I wouldn’t have this any other way; this is the perfect plan for us right now. I know in my heart I’ll be back to running and in prime fitness as soon as I can. I still have Tokyo 2020 on the brain.

(Top large photo by Cameron Spencer/Getty Images; Bottom large photo by Lucy Nicholson/Reuters)

The Melissa Bishop-Nriagu edition

Q: The best book you've ever read? 
A: Recently, The Birth House. Always a favourite is Tuesdays with Morrie.

Q: Must-listen Podcast? 
A: What's a podcast? Kidding ... I don’t listen to podcasts but maybe something I’ll get into when I’m up feeding in the wee hours.

Q: Best advice you ever received? 
A: "Respect all, fear none." — Dennis Fairall, my coach!

Q: What word or phrase do you overuse? 
A: "Ya, right?"

Q: What is a skill you wish you had? 
A: I wish I could sing.

Q: What's something no one would guess about you? 
A: I used to step dance! Not Irish dance, but close!

Q: If you could have the ultimate influential dinner party, who are the six people you'd invite? 
A: The Obama’s, Maria Mutola, Ellen Degeneres, Serena Williams, Charlize Theron, and my Mom!!

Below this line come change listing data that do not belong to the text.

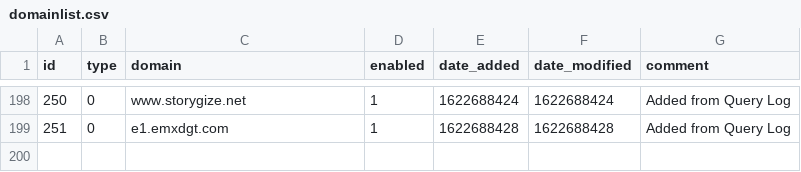
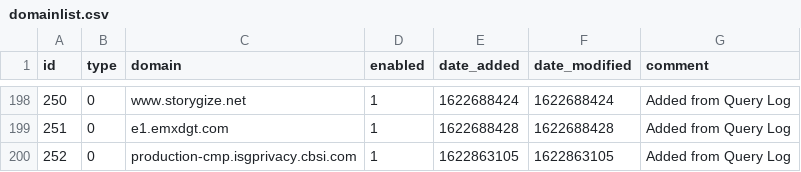
Before and after one commit to johnr9816/my-pihole-lists, a CSV file: domainlist.csv, drawn as a sheet; only a part is shown, gaps mark what is left out; the diff names each change by its address in the sheet, - before the commit and + after, or states it on an @@ line.

Commit message:
Updated June  5, 2021 12:00AM

```diff
--- a/domainlist.csv
+++ b/domainlist.csv
+row 200: 252 | 0 | production-cmp.isgprivacy.cbsi.com | 1 | 1622863105 | 1622863105 | Added from Query Log
```
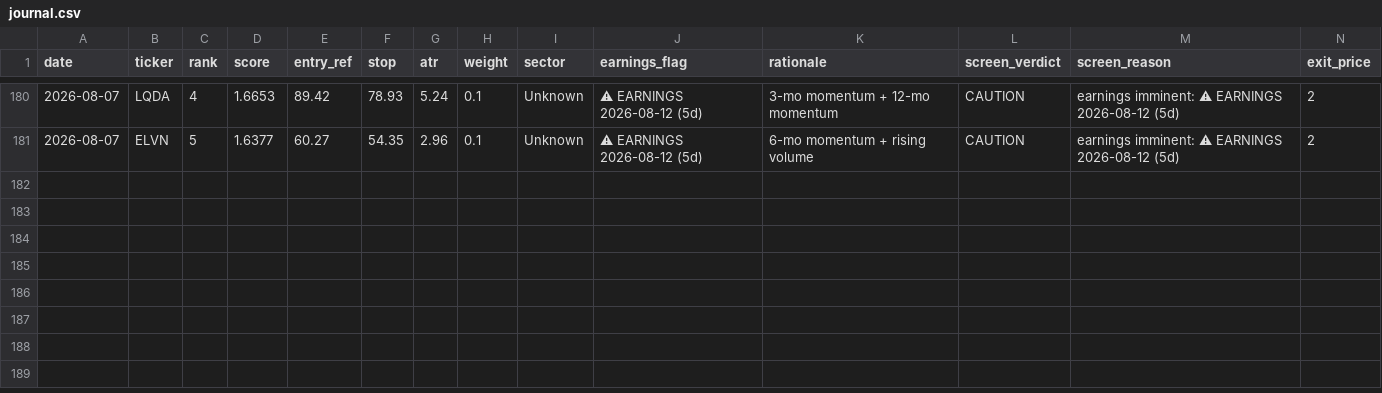
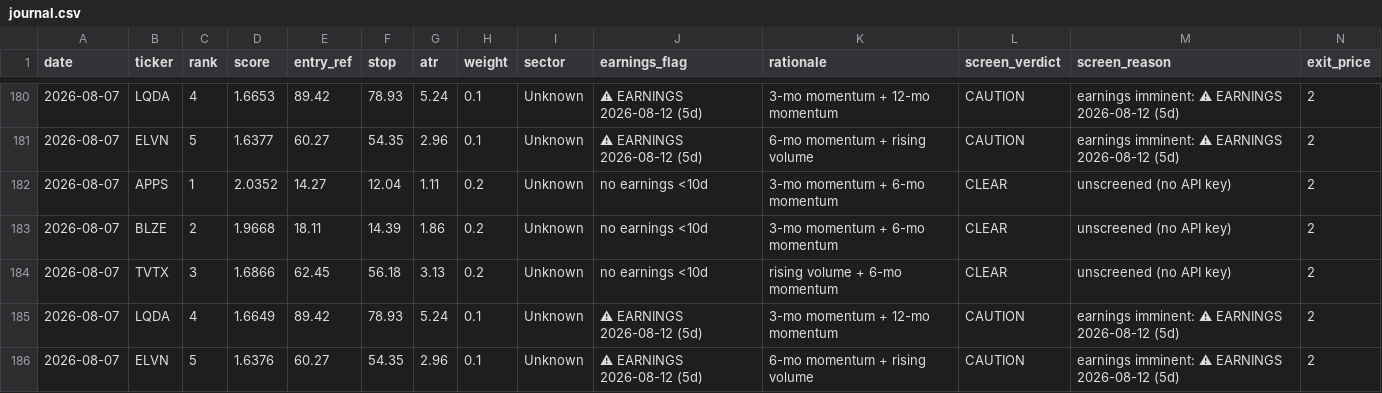
Before and after one commit to EeroP7/1, a CSV file: output_data/journal.csv, drawn as a sheet; only a part is shown, gaps mark what is left out; rows hold the shown columns only; the diff names each change by its address in the sheet, - before the commit and + after, or states it on an @@ line.

Commit message:
journal: daily picks 2026-08-07

```diff
--- a/output_data/journal.csv
+++ b/output_data/journal.csv
+row 182: 2026-08-07 | APPS | 1 | 2.0352 | 14.27 | 12.04 | 1.11 | 0.2 | Unknown | no earnings <10d | 3-mo momentum + 6-mo momentum | CLEAR | unscreened (no API key) | 2
+row 183: 2026-08-07 | BLZE | 2 | 1.9668 | 18.11 | 14.39 | 1.86 | 0.2 | Unknown | no earnings <10d | 3-mo momentum + 6-mo momentum | CLEAR | unscreened (no API key) | 2
+row 184: 2026-08-07 | TVTX | 3 | 1.6866 | 62.45 | 56.18 | 3.13 | 0.2 | Unknown | no earnings <10d | rising volume + 6-mo momentum | CLEAR | unscreened (no API key) | 2
+row 185: 2026-08-07 | LQDA | 4 | 1.6649 | 89.42 | 78.93 | 5.24 | 0.1 | Unknown | ⚠ EARNINGS 2026-08-12 (5d) | 3-mo momentum + 12-mo momentum | CAUTION | earnings imminent: ⚠ EARNINGS 2026-08-12 (5d) | 2
+row 186: 2026-08-07 | ELVN | 5 | 1.6376 | 60.27 | 54.35 | 2.96 | 0.1 | Unknown | ⚠ EARNINGS 2026-08-12 (5d) | 6-mo momentum + rising volume | CAUTION | earnings imminent: ⚠ EARNINGS 2026-08-12 (5d) | 2
```
Also changed, not shown: output_data/picks.csv.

Q: What makes you cry, every time? 
A: I’m an emotional woman these days, any of the diapers commercials, Thank you mom commercials, really anything that has a baby/kid and a parent(s) and I tear up!

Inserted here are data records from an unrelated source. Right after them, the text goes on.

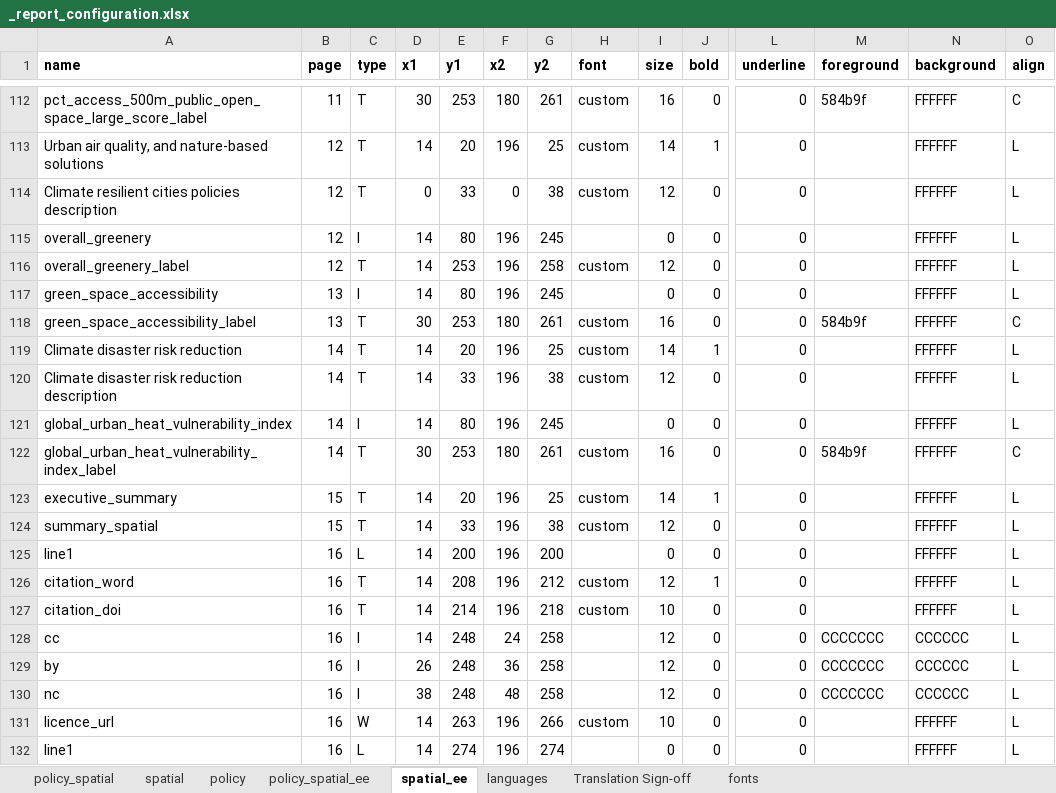
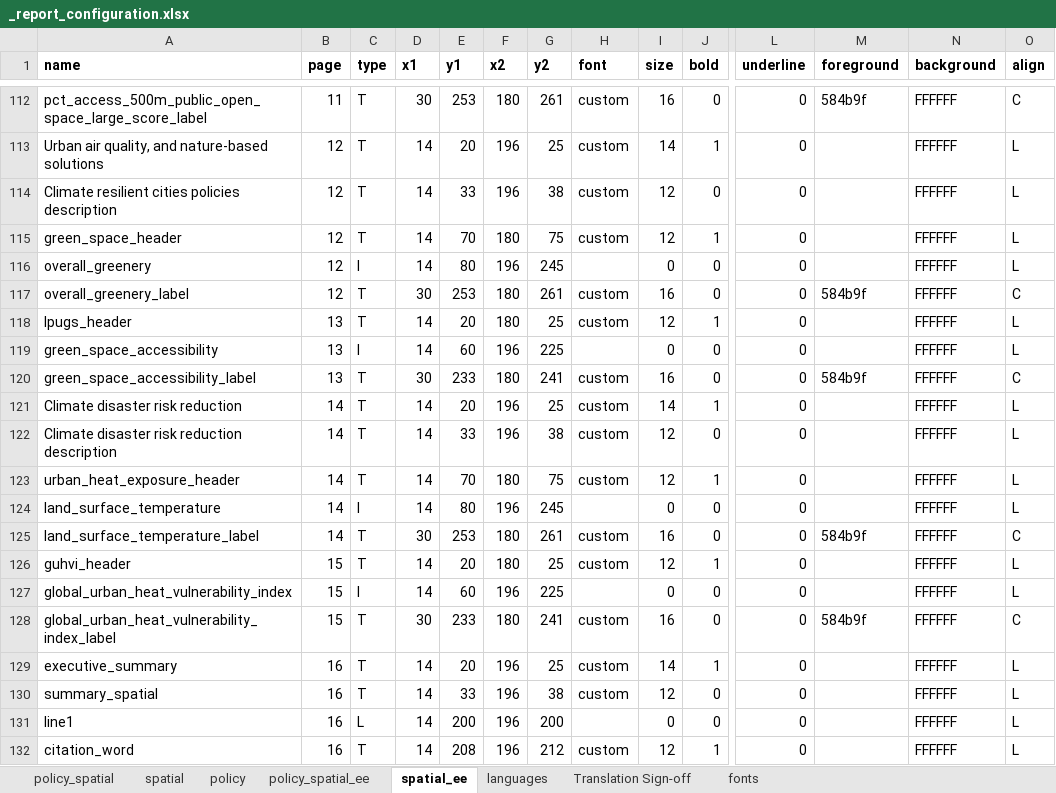
Before and after one commit to healthysustainablecities/global-indicators, an Excel workbook: process/configuration/templates/_report_configuration.xlsx, sheet spatial_ee, drawn as a sheet; only a part is shown, gaps mark what is left out; the shorter side is filled out with more unchanged rows; values as stored, in another font and other column widths than the file's, no borders; addresses are those after the commit; rows hold the shown columns only; the diff names each change by its address in the sheet, - before the commit and + after, or states it on an @@ line.

```diff
--- a/process/configuration/templates/_report_configuration.xlsx (sheet spatial_ee)
+++ b/process/configuration/templates/_report_configuration.xlsx (sheet spatial_ee)
-D114 (x1): 0
+D114 (x1): 14
-F114 (x2): 0
+F114 (x2): 196
+row 115: green_space_header | 12 | T | 14 | 70 | 180 | 75 | custom | 12 | 1 | 0 |  | FFFFFF | L
-D117 (x1): 14
+D117 (x1): 30
-F117 (x2): 196
+F117 (x2): 180
-G117 (y2): 258
+G117 (y2): 261
-I117 (size): 12
+I117 (size): 16
-M117 (foreground): (empty)
+M117 (foreground): 584b9f
-O117 (align): L
+O117 (align): C
+row 118: lpugs_header | 13 | T | 14 | 20 | 180 | 25 | custom | 12 | 1 | 0 |  | FFFFFF | L
-E119 (y1): 80
+E119 (y1): 60
-G119 (y2): 245
+G119 (y2): 225
-E120 (y1): 253
+E120 (y1): 233
-G120 (y2): 261
+G120 (y2): 241
+row 123: urban_heat_exposure_header | 14 | T | 14 | 70 | 180 | 75 | custom | 12 | 1 | 0 |  | FFFFFF | L
+row 124: land_surface_temperature | 14 | I | 14 | 80 | 196 | 245 |  | 0 | 0 | 0 |  | FFFFFF | L
+row 125: land_surface_temperature_label | 14 | T | 30 | 253 | 180 | 261 | custom | 16 | 0 | 0 | 584b9f | FFFFFF | C
+row 126: guhvi_header | 15 | T | 14 | 20 | 180 | 25 | custom | 12 | 1 | 0 |  | FFFFFF | L
-B127:B128 (page): 14
+B127:B128 (page): 15
-E127 (y1): 80
+E127 (y1): 60
-G127 (y2): 245
+G127 (y2): 225
-E128 (y1): 253
+E128 (y1): 233
-G128 (y2): 261
+G128 (y2): 241
-B129:B130 (page): 15
+B129:B130 (page): 16
```
Also changed, not shown: sheet policy_spatial_ee, sheet languages, formulas that keep their value, 1 other file.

Q: What's the next goal you want to accomplish? 
A: Mom-athlete/Olympic medallist!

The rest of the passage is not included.